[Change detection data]
◇ ◇ ◇ ◇ ◇ ◇ ◇

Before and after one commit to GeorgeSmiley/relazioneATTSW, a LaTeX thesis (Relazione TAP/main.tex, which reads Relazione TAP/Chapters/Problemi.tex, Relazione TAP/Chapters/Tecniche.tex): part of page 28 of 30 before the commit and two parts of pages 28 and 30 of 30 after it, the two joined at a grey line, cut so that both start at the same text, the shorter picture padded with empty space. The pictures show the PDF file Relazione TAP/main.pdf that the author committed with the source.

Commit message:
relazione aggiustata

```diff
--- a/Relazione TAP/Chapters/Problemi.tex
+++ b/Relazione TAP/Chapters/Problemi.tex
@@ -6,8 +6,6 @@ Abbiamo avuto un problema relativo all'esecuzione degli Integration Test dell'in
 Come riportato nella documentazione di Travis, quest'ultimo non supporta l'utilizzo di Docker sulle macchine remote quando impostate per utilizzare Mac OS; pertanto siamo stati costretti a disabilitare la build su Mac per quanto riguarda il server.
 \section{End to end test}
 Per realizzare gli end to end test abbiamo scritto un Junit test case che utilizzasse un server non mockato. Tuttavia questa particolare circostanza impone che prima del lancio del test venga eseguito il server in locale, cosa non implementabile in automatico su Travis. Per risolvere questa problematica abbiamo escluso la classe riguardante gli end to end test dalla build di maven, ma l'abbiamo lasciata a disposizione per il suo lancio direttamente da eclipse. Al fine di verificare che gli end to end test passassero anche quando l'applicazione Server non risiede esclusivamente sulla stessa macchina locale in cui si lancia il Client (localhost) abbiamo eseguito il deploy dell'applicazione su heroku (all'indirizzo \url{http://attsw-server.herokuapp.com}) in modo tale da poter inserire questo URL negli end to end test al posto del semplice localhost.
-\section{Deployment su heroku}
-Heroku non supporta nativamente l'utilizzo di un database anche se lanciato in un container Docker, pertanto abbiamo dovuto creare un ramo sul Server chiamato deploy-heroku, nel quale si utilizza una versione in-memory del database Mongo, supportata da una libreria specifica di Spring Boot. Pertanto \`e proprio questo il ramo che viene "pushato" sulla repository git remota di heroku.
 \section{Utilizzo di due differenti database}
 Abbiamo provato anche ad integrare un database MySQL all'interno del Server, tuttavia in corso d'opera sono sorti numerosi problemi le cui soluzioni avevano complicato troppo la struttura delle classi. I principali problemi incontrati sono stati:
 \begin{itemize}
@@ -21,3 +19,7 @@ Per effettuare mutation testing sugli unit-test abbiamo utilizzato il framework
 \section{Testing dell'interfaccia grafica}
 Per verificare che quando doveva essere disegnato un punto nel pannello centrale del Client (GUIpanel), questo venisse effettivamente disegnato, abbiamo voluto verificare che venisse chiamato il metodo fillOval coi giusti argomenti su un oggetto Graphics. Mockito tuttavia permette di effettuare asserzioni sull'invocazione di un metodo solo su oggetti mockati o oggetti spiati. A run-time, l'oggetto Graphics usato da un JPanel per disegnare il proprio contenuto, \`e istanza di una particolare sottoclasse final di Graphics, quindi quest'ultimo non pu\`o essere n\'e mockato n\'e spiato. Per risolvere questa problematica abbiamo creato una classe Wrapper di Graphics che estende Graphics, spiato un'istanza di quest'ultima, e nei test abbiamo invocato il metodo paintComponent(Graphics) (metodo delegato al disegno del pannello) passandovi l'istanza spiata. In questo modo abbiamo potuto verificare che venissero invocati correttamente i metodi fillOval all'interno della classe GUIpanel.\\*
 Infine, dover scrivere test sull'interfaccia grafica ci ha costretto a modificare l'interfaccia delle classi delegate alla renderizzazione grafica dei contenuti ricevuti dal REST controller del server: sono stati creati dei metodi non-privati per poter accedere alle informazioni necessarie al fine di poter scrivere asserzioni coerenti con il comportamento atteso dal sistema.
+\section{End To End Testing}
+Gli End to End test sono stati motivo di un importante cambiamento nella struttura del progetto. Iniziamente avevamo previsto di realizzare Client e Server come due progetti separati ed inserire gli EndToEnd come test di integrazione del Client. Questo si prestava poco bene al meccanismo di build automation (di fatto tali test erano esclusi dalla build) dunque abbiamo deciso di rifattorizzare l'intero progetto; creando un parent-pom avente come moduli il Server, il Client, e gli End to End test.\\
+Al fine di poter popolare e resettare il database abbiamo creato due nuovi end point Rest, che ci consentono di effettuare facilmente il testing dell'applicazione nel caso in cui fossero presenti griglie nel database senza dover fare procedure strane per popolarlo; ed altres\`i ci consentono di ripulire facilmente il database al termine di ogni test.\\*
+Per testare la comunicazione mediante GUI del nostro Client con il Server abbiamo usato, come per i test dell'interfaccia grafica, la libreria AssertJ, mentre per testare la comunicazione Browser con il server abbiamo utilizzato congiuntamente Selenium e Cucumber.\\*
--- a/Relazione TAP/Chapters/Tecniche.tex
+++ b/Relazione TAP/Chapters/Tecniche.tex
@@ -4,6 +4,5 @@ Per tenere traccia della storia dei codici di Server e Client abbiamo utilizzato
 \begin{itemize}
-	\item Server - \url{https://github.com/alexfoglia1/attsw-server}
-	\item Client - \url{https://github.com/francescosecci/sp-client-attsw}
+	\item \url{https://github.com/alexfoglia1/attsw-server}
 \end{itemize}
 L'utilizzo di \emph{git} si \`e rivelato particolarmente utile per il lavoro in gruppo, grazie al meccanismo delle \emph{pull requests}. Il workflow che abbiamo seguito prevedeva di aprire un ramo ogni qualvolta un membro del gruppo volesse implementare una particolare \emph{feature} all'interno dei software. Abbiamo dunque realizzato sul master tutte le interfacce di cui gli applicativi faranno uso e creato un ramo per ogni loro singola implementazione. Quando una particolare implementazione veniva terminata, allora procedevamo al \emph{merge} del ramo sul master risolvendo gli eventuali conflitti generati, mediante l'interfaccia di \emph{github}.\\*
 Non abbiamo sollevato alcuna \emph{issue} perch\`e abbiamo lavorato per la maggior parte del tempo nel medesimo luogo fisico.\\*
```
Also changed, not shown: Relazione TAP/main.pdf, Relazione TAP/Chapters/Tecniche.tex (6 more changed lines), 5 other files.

◇ ◇ ◇ ◇ ◇ ◇ ◇

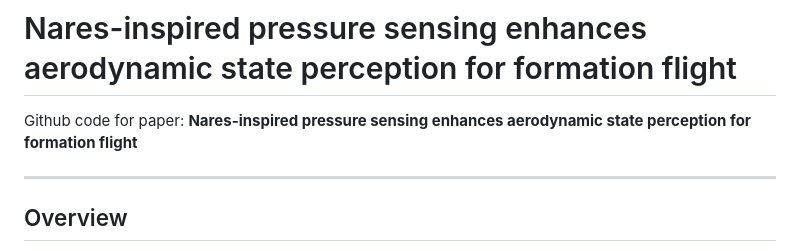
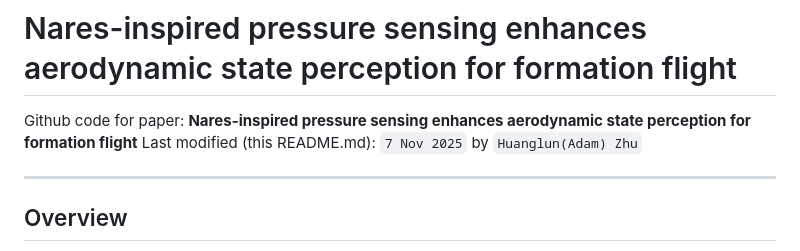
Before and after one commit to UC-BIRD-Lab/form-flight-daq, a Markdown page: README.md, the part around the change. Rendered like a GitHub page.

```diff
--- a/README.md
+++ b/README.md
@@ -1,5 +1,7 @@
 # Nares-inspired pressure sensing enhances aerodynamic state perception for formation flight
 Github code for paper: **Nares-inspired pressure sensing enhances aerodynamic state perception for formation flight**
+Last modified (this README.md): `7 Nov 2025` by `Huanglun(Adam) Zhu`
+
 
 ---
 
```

◇ ◇ ◇ ◇ ◇ ◇ ◇

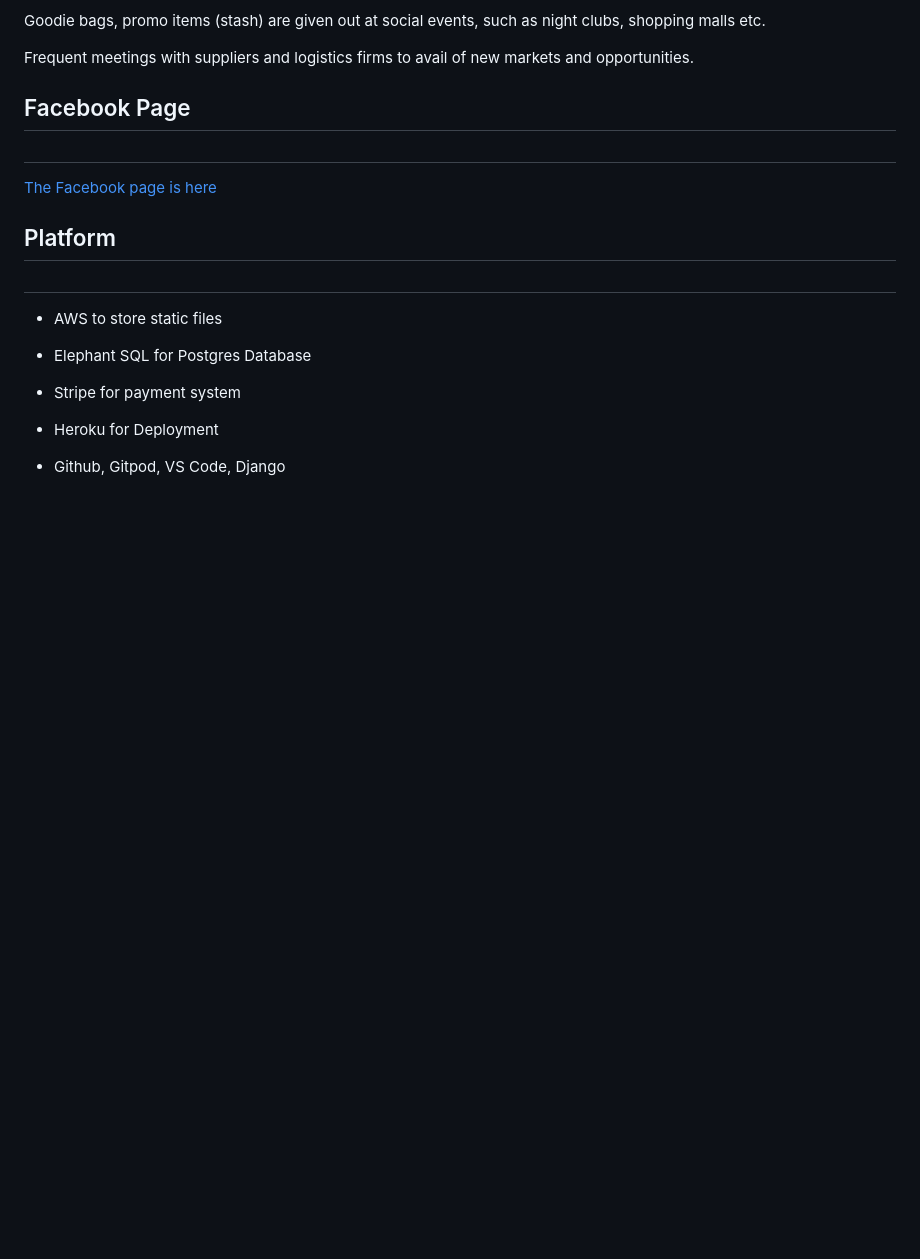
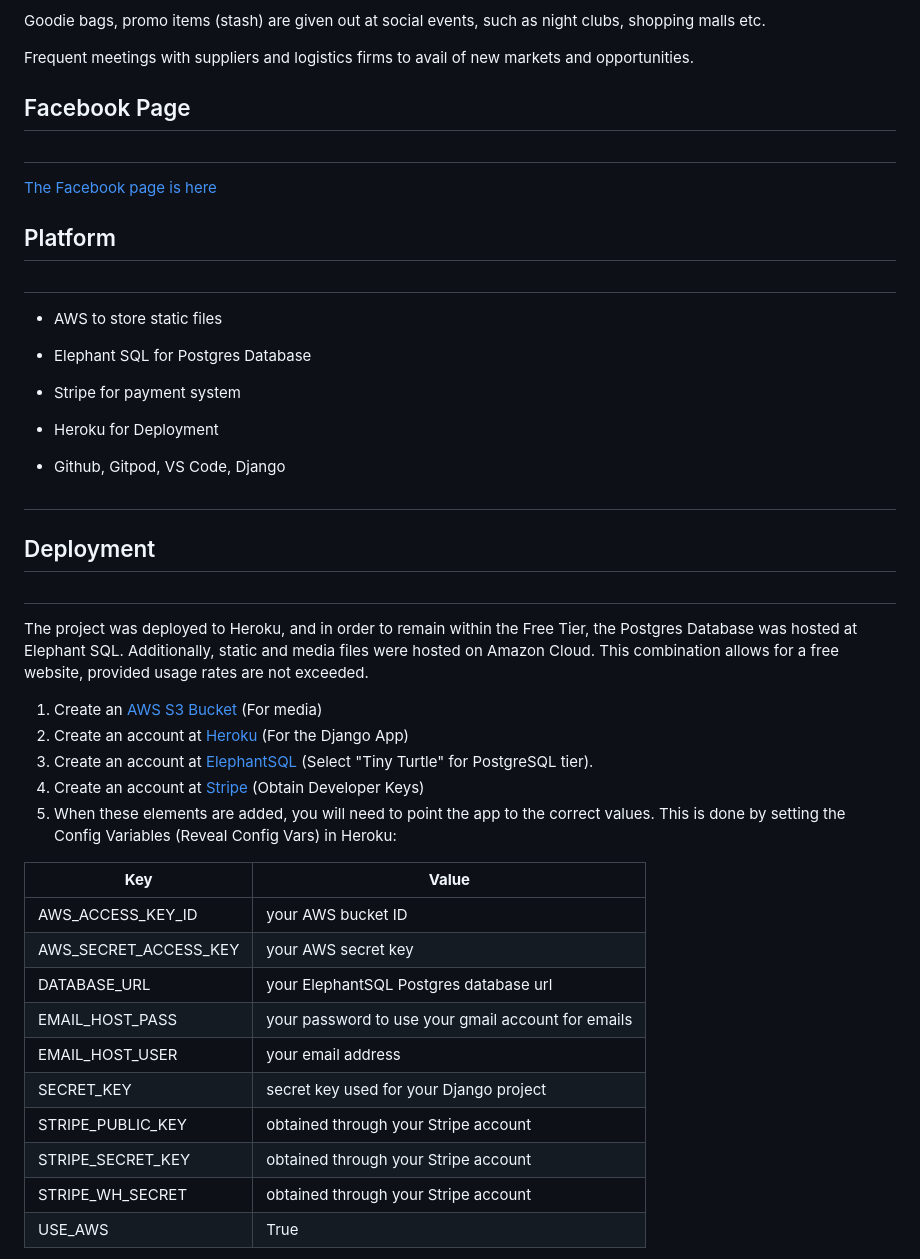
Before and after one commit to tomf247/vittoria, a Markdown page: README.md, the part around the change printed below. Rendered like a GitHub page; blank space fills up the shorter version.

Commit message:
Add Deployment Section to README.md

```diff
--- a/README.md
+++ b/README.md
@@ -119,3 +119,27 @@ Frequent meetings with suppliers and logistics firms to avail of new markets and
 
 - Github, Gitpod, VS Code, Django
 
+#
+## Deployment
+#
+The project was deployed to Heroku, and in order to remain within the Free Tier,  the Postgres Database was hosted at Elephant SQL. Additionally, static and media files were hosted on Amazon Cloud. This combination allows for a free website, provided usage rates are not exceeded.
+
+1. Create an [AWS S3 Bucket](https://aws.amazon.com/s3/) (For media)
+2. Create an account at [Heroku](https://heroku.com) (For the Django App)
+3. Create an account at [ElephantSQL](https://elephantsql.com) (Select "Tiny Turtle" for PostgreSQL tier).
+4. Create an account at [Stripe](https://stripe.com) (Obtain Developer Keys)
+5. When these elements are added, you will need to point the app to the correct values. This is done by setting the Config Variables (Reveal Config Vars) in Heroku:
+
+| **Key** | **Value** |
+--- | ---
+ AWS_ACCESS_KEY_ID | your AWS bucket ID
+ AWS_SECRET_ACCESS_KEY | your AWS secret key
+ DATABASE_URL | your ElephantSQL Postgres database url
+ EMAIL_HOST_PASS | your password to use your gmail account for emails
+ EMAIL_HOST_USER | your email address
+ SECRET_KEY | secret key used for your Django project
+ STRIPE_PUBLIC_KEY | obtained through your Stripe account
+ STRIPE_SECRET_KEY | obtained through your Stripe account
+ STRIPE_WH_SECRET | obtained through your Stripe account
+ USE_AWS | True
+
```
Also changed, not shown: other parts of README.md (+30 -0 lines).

◇ ◇ ◇ ◇ ◇ ◇ ◇

WHAT THIS TASK INVOLVES — Copy all lines from the data that hold the word "Nares".

YOUR SOLUTION —
 # Nares-inspired pressure sensing enhances aerodynamic state perception for formation flight
 Github code for paper: **Nares-inspired pressure sensing enhances aerodynamic state perception for formation flight**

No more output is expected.